Sen. John McCain unveiled a $52.5 billion economic plan today that would end taxes on unemployment benefits and cut the capital gains tax. And he took time out to warn voters that Sen. Barack Obama would raise taxes.
McCain also promised to help create jobs explaining that the most effective way a president can do this is with tax cuts that are directed specifically to create jobs, and protect your life savings. “Reducing business tax rates has the potential to stop and reverse the rise of unemployment, and could create millions of new jobs,” said McCain asserting that Obama’s plan to raise taxes would drive companies overseas.
Speaking from Blue Bell, Pennyslvania, McCain said that the country needs to raise the value of homes by directing the government to buy up bad mortgages and refinancing them. “Much stricter oversight” is the solution to prevent future bailouts, McCain says. “No more wild overleveraging, no more liabilities concealed from the public and from shareholders, no more bundling of assets to maximize profit by assuming insane risks. Those days are over on Wall Street.”
In contrast to McCain’s plan, Obama’s economic rescue plan for the middle class seeks to appeal to middle-class Americans who are struggling to pay their mortgage and other bills and who want jobs. His plan calls for a temporary tax credit for businesses that create new jobs in the U.S. over the next two years, penalty-free withdrawals from IRAs and 401(k)s in 2008 and 2009, a 90-day foreclosure moratorium for homeowners that are acting in good faith, and creation of a lending facility to address the credit crisis for states and localities. To keep jobs in America, Obama also wants to help U.S. automakers weather the financial crisis.
Additionally, Obama wants to eliminate taxes on unemployment insurance benefits.
Both Obama and McCain have proposed eliminating taxes on unemployment benefits, but each campaign had criticism for the other. McCain warned that Obama’s plan to allow penalty-free withdrawals from IRA and 401(k)s would invite “capital flight” from the markets. Instead he offered to shore up the pension plans for workers and retirees, and cut in half the capital gains tax on stocks purchased and held for more than a year from a rate of 15 to 7.5%, which he believes will help companies.

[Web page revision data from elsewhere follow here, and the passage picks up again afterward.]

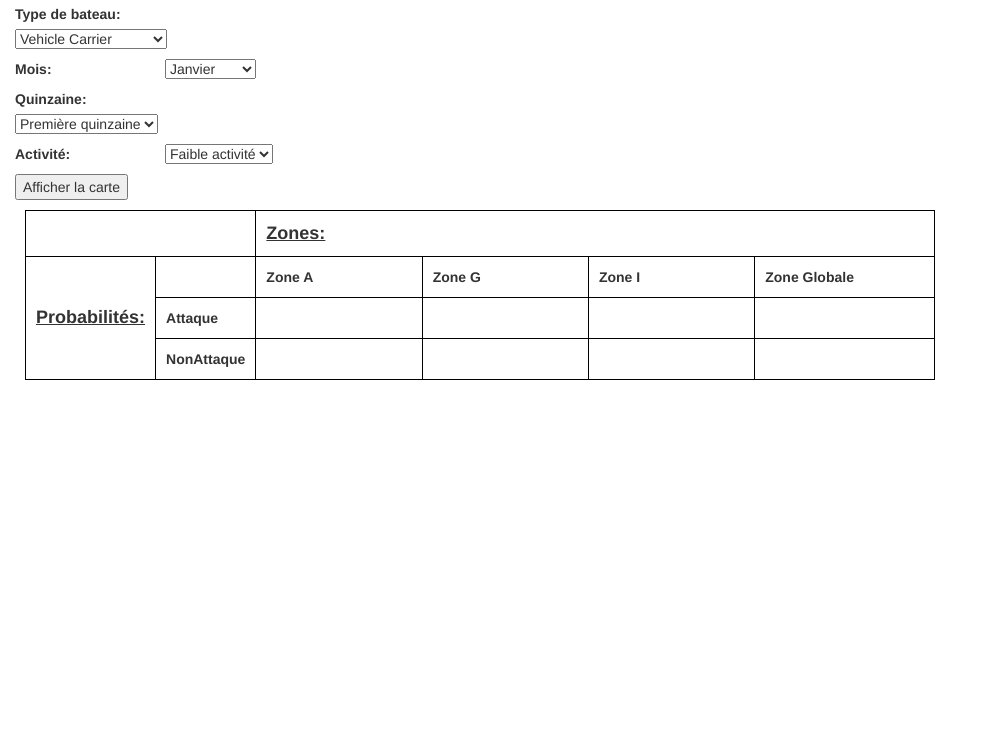
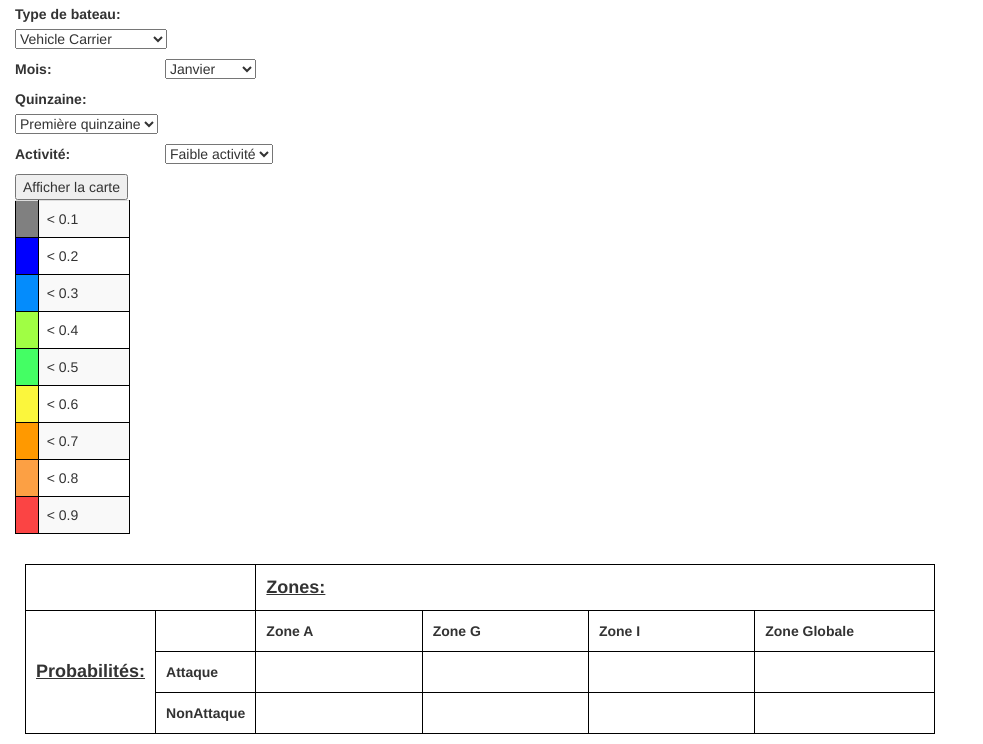
Before and after one commit to RomainPhilippe/pirateApplication, a Django app: page /map/prediction in a window 1280 px wide. Shown: the part 138-882 px from the top of the page, without its empty margins (0-983 px from the left). Before the commit the page ends 518 px from the top, so only its background shows below. Run offline with Django 3.2, Linux system fonts and the light colour scheme; data comes from the database, SQL or seed files in the repository; lists and menus that the app fills with data are empty; some libraries are stand-ins or nearby versions.

Commit message:
réparation légende

```diff
--- a/map/templates/home.html
+++ b/map/templates/home.html
@@ -49,7 +49,7 @@
 
                 <!-- map -->
                 <div class="col-md-5">
-                    <img src="{% static 'img/pirates.jpg' %}" alt="Loading"/>
+                    <img src="{% static 'img/marineNationale.jpg' %}" alt="Loading"/>
 
                 </div>
             </div>
--- a/map/templates/prediction.html
+++ b/map/templates/prediction.html
@@ -260,6 +260,52 @@
                     <div id="spinner" class="spinner" style="display:none;">
                         <img id="img-spinner" src="{% static 'img/ajax-loader-bar.gif' %}" alt="Loading"/>
                     </div>
+
+
+                    <div class="row col-md-6">
+                        <table class="table table-striped">
+
+                            <tbody>
+                            <tr>
+                                <td class="col-md-1" style= 'background-color: gray'></td>
+                                <td class="col-md-6"> < 0.1 </td>
+                            </tr>
+                            <tr>
+                                <td class="col-md-1" style= 'background-color: #00f'></td>
+                                <td class="col-md-6"> < 0.2 </td>
+                            </tr>
+                            <tr>
+                                <td class="col-md-1" style= 'background-color: #048cfc'></td>
+                                <td class="col-md-6"> < 0.3 </td>
+                            </tr>
+                            <tr>
+                                <td class="col-md-1" style= 'background-color: #a0fe44'></td>
+                                <td class="col-md-6"> < 0.4 </td>
+                            </tr>
+                            <tr>
+                                <td class="col-md-1" style= 'background-color: #44fe64'></td>
+                                <td class="col-md-6"> < 0.5 </td>
+                            </tr>
+                            <tr>
+                                <td class="col-md-1" style= 'background-color: #fbf63c'></td>
+                                <td class="col-md-6"> < 0.6 </td>
+                            </tr>
+                            <tr>
+                                <td class="col-md-1" style= 'background-color: #ff9900'></td>
+                                <td class="col-md-6"> < 0.7 </td>
+                            </tr>
+                            <tr>
+                                <td class="col-md-1" style= 'background-color: #fca044'></td>
+                                <td class="col-md-6"> < 0.8 </td>
+                            </tr>
+                            <tr>
+                                <td class="col-md-1" style= 'background-color: #fb4444'></td>
+                                <td class="col-md-6"> < 0.9 </td>
+                            </tr>
+                            </tbody>
+                        </table>
+
+                        </div>
                 </div>
 
 
@@ -273,12 +319,18 @@
 
                 </div>
 
+
+
+
+
                 <!--legend-->
                 <div class="col-md-2">
                     <table>
                         <span  id="legendColor"></span>
                     </table>
                 </div>
+
+
 
             </div>
         <div class="row">
--- a/pirateApplication/urls.py
+++ b/pirateApplication/urls.py
@@ -1,18 +1,4 @@
-"""pirateApplication URL Configuration
 
-The `urlpatterns` list routes URLs to views. For more information please see:
-    https://docs.djangoproject.com/en/1.9/topics/http/urls/
-Examples:
-Function views
-    1. Add an import:  from my_app import views
-    2. Add a URL to urlpatterns:  url(r'^$', views.home, name='home')
-Class-based views
-    1. Add an import:  from other_app.views import Home
-    2. Add a URL to urlpatterns:  url(r'^$', Home.as_view(), name='home')
-Including another URLconf
-    1. Import the include() function: from django.conf.urls import url, include
-    2. Add a URL to urlpatterns:  url(r'^blog/', include('blog.urls'))
-"""
 from django.conf.urls import include, url
 from django.contrib import admin
 from map import views
```
Also changed, not shown: map/templates/cluster.html (+48 -0 lines), map/static/img/marineNationale.jpg (added), map/static/img/pirates.jpg (deleted).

Instead of providing investors access to their retirement savings as they struggle to pay bills and other monthly necessities, McCain says it would be better to order the Department of the Treasury to guarantee 100% of all savings accounts for a period of six months. He also wants to cut the tax rate for